[Before-and-after page screenshots]
____________________
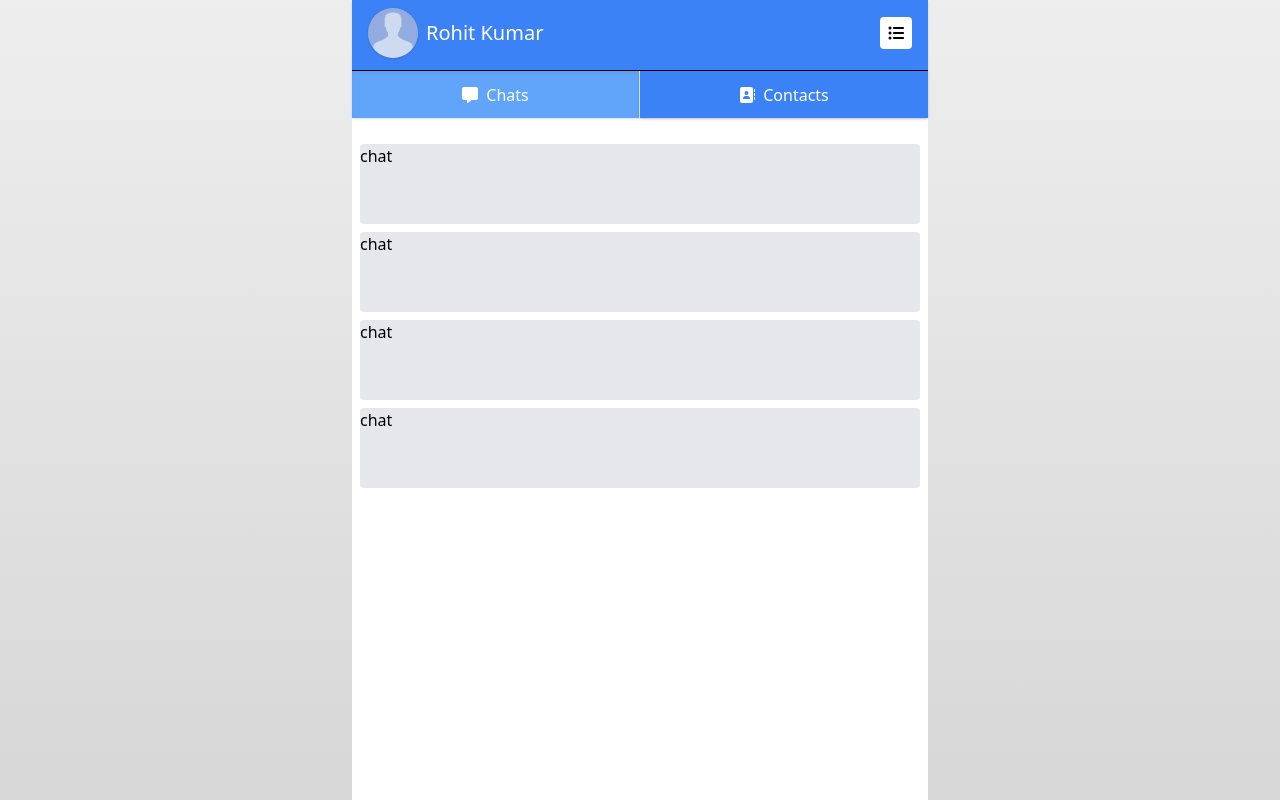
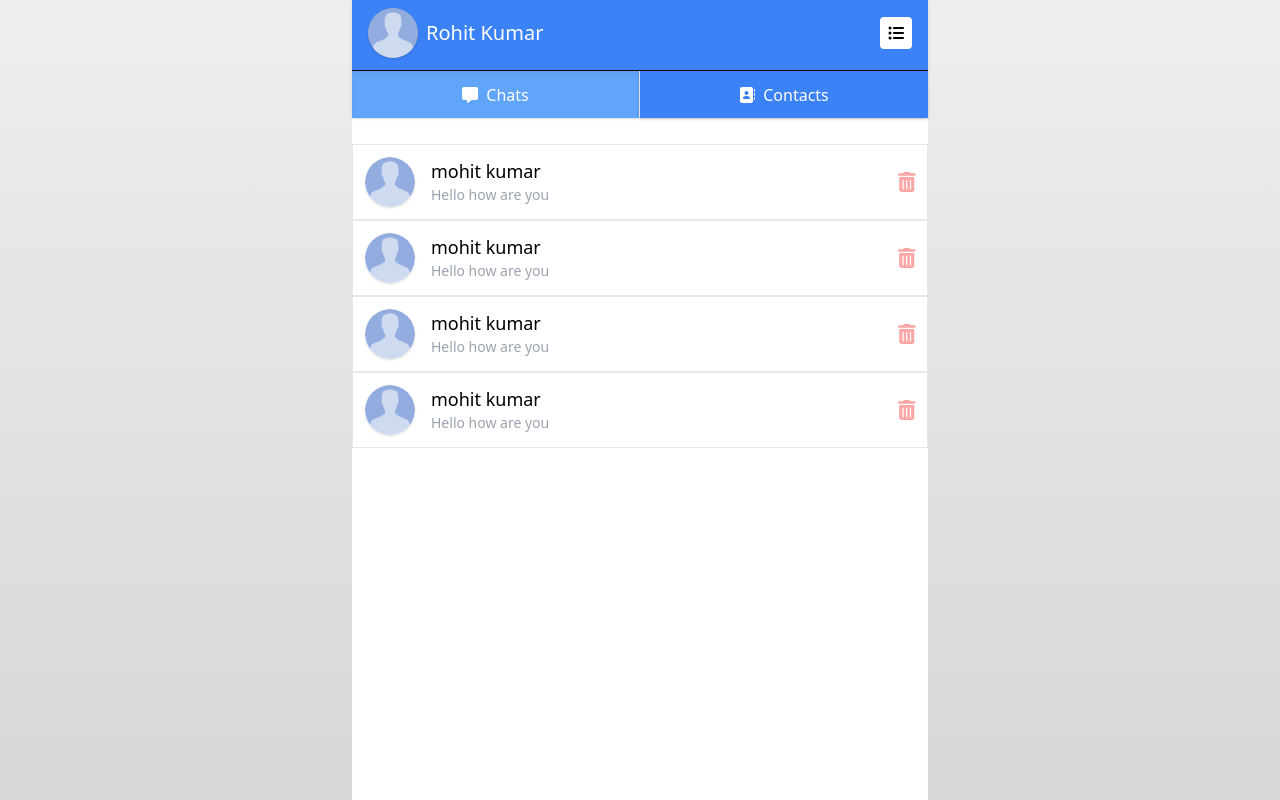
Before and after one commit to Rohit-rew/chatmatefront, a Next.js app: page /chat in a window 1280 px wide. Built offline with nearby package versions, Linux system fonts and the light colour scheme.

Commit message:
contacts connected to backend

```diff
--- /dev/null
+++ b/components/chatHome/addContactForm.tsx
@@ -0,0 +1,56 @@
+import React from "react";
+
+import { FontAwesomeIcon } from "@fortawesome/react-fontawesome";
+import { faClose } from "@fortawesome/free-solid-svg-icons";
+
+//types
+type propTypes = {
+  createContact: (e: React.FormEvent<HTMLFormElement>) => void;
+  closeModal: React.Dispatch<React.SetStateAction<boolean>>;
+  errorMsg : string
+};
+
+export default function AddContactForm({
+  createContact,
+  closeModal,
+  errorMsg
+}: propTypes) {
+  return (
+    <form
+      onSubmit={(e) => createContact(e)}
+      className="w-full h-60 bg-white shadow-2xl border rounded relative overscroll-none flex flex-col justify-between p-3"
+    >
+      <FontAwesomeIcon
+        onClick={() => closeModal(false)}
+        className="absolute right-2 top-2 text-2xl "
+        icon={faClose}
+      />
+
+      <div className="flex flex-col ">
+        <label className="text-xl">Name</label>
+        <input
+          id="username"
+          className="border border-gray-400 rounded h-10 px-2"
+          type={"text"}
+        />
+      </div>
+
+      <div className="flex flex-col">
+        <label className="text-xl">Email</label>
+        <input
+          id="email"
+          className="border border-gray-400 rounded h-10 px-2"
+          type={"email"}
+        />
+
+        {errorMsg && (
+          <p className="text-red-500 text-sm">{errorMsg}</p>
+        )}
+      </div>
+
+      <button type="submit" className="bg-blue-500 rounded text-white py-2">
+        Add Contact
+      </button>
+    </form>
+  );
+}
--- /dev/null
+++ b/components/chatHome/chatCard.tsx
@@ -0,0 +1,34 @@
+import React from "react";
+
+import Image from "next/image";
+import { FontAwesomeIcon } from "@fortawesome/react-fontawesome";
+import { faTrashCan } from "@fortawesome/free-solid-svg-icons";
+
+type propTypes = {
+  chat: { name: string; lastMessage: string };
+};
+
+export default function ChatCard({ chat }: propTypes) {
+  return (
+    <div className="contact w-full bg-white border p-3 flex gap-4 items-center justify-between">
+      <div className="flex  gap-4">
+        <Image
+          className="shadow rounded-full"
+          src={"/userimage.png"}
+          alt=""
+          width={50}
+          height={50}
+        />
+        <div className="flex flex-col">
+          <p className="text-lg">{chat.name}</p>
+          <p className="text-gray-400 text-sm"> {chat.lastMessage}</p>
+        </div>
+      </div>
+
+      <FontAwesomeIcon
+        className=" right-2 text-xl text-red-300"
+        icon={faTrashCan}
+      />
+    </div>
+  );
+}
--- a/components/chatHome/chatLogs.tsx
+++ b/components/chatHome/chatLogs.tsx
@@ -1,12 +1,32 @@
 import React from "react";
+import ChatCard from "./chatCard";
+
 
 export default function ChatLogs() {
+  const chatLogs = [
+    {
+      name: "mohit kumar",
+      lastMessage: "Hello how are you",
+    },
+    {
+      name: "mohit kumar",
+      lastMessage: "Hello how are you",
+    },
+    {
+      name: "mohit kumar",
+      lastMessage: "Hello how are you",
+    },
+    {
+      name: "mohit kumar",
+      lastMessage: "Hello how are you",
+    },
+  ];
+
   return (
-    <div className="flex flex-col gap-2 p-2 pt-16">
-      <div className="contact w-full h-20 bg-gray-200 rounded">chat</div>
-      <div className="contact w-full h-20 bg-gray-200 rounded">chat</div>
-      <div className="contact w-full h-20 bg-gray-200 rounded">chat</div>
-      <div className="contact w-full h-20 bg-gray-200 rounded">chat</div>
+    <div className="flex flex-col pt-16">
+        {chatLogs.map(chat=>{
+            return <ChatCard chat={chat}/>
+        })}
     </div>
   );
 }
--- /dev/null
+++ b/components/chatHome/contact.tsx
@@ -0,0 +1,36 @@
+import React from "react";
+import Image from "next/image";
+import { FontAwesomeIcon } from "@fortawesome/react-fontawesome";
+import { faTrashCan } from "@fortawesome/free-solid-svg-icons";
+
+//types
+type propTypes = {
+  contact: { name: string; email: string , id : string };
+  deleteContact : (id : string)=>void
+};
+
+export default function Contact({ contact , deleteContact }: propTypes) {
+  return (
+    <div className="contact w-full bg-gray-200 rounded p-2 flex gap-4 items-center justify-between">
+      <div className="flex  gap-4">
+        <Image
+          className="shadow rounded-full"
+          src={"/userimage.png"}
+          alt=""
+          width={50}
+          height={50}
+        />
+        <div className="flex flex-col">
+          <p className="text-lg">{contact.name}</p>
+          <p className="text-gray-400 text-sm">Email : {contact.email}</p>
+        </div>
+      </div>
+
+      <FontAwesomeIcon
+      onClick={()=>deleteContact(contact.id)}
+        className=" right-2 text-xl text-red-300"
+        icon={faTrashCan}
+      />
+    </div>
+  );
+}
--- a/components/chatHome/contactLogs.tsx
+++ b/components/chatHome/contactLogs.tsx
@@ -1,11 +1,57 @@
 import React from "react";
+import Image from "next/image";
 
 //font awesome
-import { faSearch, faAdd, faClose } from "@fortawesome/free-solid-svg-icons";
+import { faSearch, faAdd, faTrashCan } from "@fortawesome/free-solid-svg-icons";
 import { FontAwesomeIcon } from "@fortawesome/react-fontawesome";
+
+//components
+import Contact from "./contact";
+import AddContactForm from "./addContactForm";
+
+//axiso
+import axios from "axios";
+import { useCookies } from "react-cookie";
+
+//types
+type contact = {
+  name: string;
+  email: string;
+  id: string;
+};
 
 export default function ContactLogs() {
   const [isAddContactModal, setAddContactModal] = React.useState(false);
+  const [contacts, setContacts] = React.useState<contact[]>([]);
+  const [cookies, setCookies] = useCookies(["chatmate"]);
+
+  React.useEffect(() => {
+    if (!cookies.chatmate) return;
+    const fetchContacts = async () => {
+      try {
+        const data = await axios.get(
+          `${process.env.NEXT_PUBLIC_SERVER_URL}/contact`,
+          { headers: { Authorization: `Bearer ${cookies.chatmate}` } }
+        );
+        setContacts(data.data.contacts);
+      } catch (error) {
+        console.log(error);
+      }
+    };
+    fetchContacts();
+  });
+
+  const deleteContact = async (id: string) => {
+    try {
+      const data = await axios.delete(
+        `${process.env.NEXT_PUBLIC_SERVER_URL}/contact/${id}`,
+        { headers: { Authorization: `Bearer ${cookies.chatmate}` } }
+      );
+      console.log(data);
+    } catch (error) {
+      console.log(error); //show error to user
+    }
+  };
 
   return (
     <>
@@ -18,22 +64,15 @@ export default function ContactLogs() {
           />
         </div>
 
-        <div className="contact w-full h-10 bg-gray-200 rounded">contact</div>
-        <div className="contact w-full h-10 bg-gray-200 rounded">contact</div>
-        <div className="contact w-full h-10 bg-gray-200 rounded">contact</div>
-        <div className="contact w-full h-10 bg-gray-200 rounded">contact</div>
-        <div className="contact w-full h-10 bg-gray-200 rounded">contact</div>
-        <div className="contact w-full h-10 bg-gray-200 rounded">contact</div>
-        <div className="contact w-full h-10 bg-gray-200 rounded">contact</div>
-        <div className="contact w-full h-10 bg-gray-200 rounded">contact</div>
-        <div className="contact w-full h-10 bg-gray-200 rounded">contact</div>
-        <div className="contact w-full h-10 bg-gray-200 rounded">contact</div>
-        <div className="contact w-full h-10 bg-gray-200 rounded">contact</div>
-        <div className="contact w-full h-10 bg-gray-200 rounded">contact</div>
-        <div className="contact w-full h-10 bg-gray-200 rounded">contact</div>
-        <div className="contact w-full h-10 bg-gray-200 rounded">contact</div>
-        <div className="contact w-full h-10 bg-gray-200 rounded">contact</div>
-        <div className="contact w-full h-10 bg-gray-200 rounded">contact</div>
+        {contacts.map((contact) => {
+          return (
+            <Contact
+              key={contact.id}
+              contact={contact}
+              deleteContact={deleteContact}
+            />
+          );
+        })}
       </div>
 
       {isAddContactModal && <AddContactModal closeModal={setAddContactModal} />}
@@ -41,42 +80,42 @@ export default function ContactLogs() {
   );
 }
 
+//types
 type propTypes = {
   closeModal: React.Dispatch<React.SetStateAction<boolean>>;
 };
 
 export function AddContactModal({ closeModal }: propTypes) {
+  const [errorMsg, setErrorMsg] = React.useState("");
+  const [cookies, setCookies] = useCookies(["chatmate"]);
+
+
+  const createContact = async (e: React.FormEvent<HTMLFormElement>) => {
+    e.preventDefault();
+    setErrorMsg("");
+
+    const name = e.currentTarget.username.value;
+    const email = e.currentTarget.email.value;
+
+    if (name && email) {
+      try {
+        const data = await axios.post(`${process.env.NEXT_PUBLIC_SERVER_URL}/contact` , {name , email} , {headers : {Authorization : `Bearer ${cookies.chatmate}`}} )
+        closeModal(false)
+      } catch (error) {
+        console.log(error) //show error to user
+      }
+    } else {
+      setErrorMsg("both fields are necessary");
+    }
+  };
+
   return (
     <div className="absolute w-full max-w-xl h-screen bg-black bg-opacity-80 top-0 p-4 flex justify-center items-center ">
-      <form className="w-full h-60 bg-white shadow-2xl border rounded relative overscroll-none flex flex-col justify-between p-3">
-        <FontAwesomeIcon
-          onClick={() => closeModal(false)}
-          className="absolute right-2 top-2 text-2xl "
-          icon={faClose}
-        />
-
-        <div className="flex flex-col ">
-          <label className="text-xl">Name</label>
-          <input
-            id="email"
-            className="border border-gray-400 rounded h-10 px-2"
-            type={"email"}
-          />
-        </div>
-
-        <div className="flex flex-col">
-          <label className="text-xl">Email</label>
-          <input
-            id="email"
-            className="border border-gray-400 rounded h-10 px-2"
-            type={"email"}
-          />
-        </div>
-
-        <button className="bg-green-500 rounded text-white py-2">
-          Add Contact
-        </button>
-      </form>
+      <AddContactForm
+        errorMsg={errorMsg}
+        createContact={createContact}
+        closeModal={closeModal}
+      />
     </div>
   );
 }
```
____________________
All lines above with the word "data" need to be reported.

+        const data = await axios.get(
+        setContacts(data.data.contacts);
+      const data = await axios.delete(
+      console.log(data);
+        const data = await axios.post(`${process.env.NEXT_PUBLIC_SERVER_URL}/contact` , {name , email} , {headers : {Authorization : `Bearer ${cookies.chatmate}`}} )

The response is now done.